WORK TASK >> Give the data again, word for word.
↓↓↓
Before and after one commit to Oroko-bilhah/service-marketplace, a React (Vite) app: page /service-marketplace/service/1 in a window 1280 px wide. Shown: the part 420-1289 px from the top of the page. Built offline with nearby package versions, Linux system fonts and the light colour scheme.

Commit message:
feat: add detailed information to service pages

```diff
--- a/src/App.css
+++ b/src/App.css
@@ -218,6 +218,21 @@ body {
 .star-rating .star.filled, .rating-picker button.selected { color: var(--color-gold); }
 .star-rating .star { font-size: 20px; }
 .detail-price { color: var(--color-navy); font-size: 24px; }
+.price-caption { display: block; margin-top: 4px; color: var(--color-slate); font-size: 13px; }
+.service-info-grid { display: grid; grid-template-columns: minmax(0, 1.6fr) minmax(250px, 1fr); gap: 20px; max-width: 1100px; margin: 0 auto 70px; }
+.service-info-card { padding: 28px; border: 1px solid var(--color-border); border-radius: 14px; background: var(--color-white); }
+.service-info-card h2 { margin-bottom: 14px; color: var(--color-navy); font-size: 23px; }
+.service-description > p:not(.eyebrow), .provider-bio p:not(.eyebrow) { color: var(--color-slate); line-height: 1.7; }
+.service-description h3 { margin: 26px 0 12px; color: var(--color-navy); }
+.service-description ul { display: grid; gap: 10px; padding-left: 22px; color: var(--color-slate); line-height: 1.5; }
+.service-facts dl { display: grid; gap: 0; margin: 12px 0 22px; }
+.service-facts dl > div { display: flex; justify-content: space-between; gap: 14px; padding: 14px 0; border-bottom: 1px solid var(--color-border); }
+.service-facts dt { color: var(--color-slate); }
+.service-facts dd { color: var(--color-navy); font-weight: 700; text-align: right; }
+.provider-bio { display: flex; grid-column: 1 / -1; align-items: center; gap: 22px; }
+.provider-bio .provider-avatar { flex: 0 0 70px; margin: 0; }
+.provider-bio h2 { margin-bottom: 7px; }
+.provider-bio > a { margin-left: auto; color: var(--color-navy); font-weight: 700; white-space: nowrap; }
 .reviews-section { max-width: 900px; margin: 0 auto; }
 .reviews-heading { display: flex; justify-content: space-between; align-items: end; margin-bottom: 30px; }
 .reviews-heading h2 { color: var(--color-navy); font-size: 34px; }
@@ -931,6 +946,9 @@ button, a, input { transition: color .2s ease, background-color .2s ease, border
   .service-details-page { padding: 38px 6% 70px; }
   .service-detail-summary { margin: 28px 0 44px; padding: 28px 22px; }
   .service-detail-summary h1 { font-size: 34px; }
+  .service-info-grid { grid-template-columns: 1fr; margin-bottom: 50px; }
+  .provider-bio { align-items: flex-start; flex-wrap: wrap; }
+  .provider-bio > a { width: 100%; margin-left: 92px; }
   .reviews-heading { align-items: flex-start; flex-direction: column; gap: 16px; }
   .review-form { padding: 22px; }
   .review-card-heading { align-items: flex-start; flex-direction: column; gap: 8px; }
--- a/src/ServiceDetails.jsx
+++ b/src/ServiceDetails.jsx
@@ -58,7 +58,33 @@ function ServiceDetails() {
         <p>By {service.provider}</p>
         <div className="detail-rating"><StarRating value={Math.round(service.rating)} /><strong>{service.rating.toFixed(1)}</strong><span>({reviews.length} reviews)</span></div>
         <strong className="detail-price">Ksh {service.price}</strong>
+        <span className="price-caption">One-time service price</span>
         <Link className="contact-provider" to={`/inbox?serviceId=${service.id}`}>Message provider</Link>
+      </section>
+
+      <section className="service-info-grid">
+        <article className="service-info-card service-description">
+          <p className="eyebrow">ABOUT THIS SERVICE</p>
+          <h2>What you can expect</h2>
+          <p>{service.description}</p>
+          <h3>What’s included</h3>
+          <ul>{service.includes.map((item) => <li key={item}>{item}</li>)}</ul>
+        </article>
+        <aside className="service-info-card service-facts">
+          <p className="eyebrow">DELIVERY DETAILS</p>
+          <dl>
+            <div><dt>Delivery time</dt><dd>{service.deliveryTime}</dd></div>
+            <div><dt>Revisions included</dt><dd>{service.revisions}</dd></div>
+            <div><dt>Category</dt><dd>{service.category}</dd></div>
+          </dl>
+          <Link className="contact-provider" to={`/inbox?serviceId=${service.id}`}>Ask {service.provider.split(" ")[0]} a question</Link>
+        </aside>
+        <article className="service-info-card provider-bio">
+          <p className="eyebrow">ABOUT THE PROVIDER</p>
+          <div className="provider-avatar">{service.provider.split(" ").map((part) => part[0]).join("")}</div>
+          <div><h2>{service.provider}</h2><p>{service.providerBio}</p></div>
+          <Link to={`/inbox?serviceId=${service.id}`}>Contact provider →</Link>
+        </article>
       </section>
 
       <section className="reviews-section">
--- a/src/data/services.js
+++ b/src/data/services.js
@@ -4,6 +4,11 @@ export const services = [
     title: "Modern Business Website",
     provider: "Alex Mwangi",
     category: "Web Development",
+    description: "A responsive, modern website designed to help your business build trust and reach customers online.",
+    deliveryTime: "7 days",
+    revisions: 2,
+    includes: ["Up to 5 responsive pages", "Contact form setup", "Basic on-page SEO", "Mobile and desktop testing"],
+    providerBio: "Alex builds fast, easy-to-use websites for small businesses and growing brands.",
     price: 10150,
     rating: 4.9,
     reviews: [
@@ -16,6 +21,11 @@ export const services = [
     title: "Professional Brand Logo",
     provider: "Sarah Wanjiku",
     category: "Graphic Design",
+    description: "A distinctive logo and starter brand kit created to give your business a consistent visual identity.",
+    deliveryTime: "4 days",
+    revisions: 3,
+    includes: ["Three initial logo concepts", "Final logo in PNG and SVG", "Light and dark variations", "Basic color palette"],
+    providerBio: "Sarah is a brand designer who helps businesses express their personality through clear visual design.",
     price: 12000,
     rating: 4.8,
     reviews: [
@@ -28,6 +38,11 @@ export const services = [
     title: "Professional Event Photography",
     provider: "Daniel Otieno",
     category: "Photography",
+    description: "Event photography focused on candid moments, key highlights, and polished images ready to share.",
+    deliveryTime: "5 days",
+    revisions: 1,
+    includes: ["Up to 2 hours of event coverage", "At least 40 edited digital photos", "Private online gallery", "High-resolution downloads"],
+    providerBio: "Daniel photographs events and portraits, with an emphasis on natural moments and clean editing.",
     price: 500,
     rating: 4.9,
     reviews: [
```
↑↑↑
SOLUTION FOR THIS EXERCISE >>
Before and after one commit to Oroko-bilhah/service-marketplace, a React (Vite) app: page /service-marketplace/service/1 in a window 1280 px wide. Shown: the part 420-1289 px from the top of the page. Built offline with nearby package versions, Linux system fonts and the light colour scheme.

Commit message:
feat: add detailed information to service pages

```diff
--- a/src/App.css
+++ b/src/App.css
@@ -218,6 +218,21 @@ body {
 .star-rating .star.filled, .rating-picker button.selected { color: var(--color-gold); }
 .star-rating .star { font-size: 20px; }
 .detail-price { color: var(--color-navy); font-size: 24px; }
+.price-caption { display: block; margin-top: 4px; color: var(--color-slate); font-size: 13px; }
+.service-info-grid { display: grid; grid-template-columns: minmax(0, 1.6fr) minmax(250px, 1fr); gap: 20px; max-width: 1100px; margin: 0 auto 70px; }
+.service-info-card { padding: 28px; border: 1px solid var(--color-border); border-radius: 14px; background: var(--color-white); }
+.service-info-card h2 { margin-bottom: 14px; color: var(--color-navy); font-size: 23px; }
+.service-description > p:not(.eyebrow), .provider-bio p:not(.eyebrow) { color: var(--color-slate); line-height: 1.7; }
+.service-description h3 { margin: 26px 0 12px; color: var(--color-navy); }
+.service-description ul { display: grid; gap: 10px; padding-left: 22px; color: var(--color-slate); line-height: 1.5; }
+.service-facts dl { display: grid; gap: 0; margin: 12px 0 22px; }
+.service-facts dl > div { display: flex; justify-content: space-between; gap: 14px; padding: 14px 0; border-bottom: 1px solid var(--color-border); }
+.service-facts dt { color: var(--color-slate); }
+.service-facts dd { color: var(--color-navy); font-weight: 700; text-align: right; }
+.provider-bio { display: flex; grid-column: 1 / -1; align-items: center; gap: 22px; }
+.provider-bio .provider-avatar { flex: 0 0 70px; margin: 0; }
+.provider-bio h2 { margin-bottom: 7px; }
+.provider-bio > a { margin-left: auto; color: var(--color-navy); font-weight: 700; white-space: nowrap; }
 .reviews-section { max-width: 900px; margin: 0 auto; }
 .reviews-heading { display: flex; justify-content: space-between; align-items: end; margin-bottom: 30px; }
 .reviews-heading h2 { color: var(--color-navy); font-size: 34px; }
@@ -931,6 +946,9 @@ button, a, input { transition: color .2s ease, background-color .2s ease, border
   .service-details-page { padding: 38px 6% 70px; }
   .service-detail-summary { margin: 28px 0 44px; padding: 28px 22px; }
   .service-detail-summary h1 { font-size: 34px; }
+  .service-info-grid { grid-template-columns: 1fr; margin-bottom: 50px; }
+  .provider-bio { align-items: flex-start; flex-wrap: wrap; }
+  .provider-bio > a { width: 100%; margin-left: 92px; }
   .reviews-heading { align-items: flex-start; flex-direction: column; gap: 16px; }
   .review-form { padding: 22px; }
   .review-card-heading { align-items: flex-start; flex-direction: column; gap: 8px; }
--- a/src/ServiceDetails.jsx
+++ b/src/ServiceDetails.jsx
@@ -58,7 +58,33 @@ function ServiceDetails() {
         <p>By {service.provider}</p>
         <div className="detail-rating"><StarRating value={Math.round(service.rating)} /><strong>{service.rating.toFixed(1)}</strong><span>({reviews.length} reviews)</span></div>
         <strong className="detail-price">Ksh {service.price}</strong>
+        <span className="price-caption">One-time service price</span>
         <Link className="contact-provider" to={`/inbox?serviceId=${service.id}`}>Message provider</Link>
+      </section>
+
+      <section className="service-info-grid">
+        <article className="service-info-card service-description">
+          <p className="eyebrow">ABOUT THIS SERVICE</p>
+          <h2>What you can expect</h2>
+          <p>{service.description}</p>
+          <h3>What’s included</h3>
+          <ul>{service.includes.map((item) => <li key={item}>{item}</li>)}</ul>
+        </article>
+        <aside className="service-info-card service-facts">
+          <p className="eyebrow">DELIVERY DETAILS</p>
+          <dl>
+            <div><dt>Delivery time</dt><dd>{service.deliveryTime}</dd></div>
+            <div><dt>Revisions included</dt><dd>{service.revisions}</dd></div>
+            <div><dt>Category</dt><dd>{service.category}</dd></div>
+          </dl>
+          <Link className="contact-provider" to={`/inbox?serviceId=${service.id}`}>Ask {service.provider.split(" ")[0]} a question</Link>
+        </aside>
+        <article className="service-info-card provider-bio">
+          <p className="eyebrow">ABOUT THE PROVIDER</p>
+          <div className="provider-avatar">{service.provider.split(" ").map((part) => part[0]).join("")}</div>
+          <div><h2>{service.provider}</h2><p>{service.providerBio}</p></div>
+          <Link to={`/inbox?serviceId=${service.id}`}>Contact provider →</Link>
+        </article>
       </section>
 
       <section className="reviews-section">
--- a/src/data/services.js
+++ b/src/data/services.js
@@ -4,6 +4,11 @@ export const services = [
     title: "Modern Business Website",
     provider: "Alex Mwangi",
     category: "Web Development",
+    description: "A responsive, modern website designed to help your business build trust and reach customers online.",
+    deliveryTime: "7 days",
+    revisions: 2,
+    includes: ["Up to 5 responsive pages", "Contact form setup", "Basic on-page SEO", "Mobile and desktop testing"],
+    providerBio: "Alex builds fast, easy-to-use websites for small businesses and growing brands.",
     price: 10150,
     rating: 4.9,
     reviews: [
@@ -16,6 +21,11 @@ export const services = [
     title: "Professional Brand Logo",
     provider: "Sarah Wanjiku",
     category: "Graphic Design",
+    description: "A distinctive logo and starter brand kit created to give your business a consistent visual identity.",
+    deliveryTime: "4 days",
+    revisions: 3,
+    includes: ["Three initial logo concepts", "Final logo in PNG and SVG", "Light and dark variations", "Basic color palette"],
+    providerBio: "Sarah is a brand designer who helps businesses express their personality through clear visual design.",
     price: 12000,
     rating: 4.8,
     reviews: [
@@ -28,6 +38,11 @@ export const services = [
     title: "Professional Event Photography",
     provider: "Daniel Otieno",
     category: "Photography",
+    description: "Event photography focused on candid moments, key highlights, and polished images ready to share.",
+    deliveryTime: "5 days",
+    revisions: 1,
+    includes: ["Up to 2 hours of event coverage", "At least 40 edited digital photos", "Private online gallery", "High-resolution downloads"],
+    providerBio: "Daniel photographs events and portraits, with an emphasis on natural moments and clean editing.",
     price: 500,
     rating: 4.9,
     reviews: [
```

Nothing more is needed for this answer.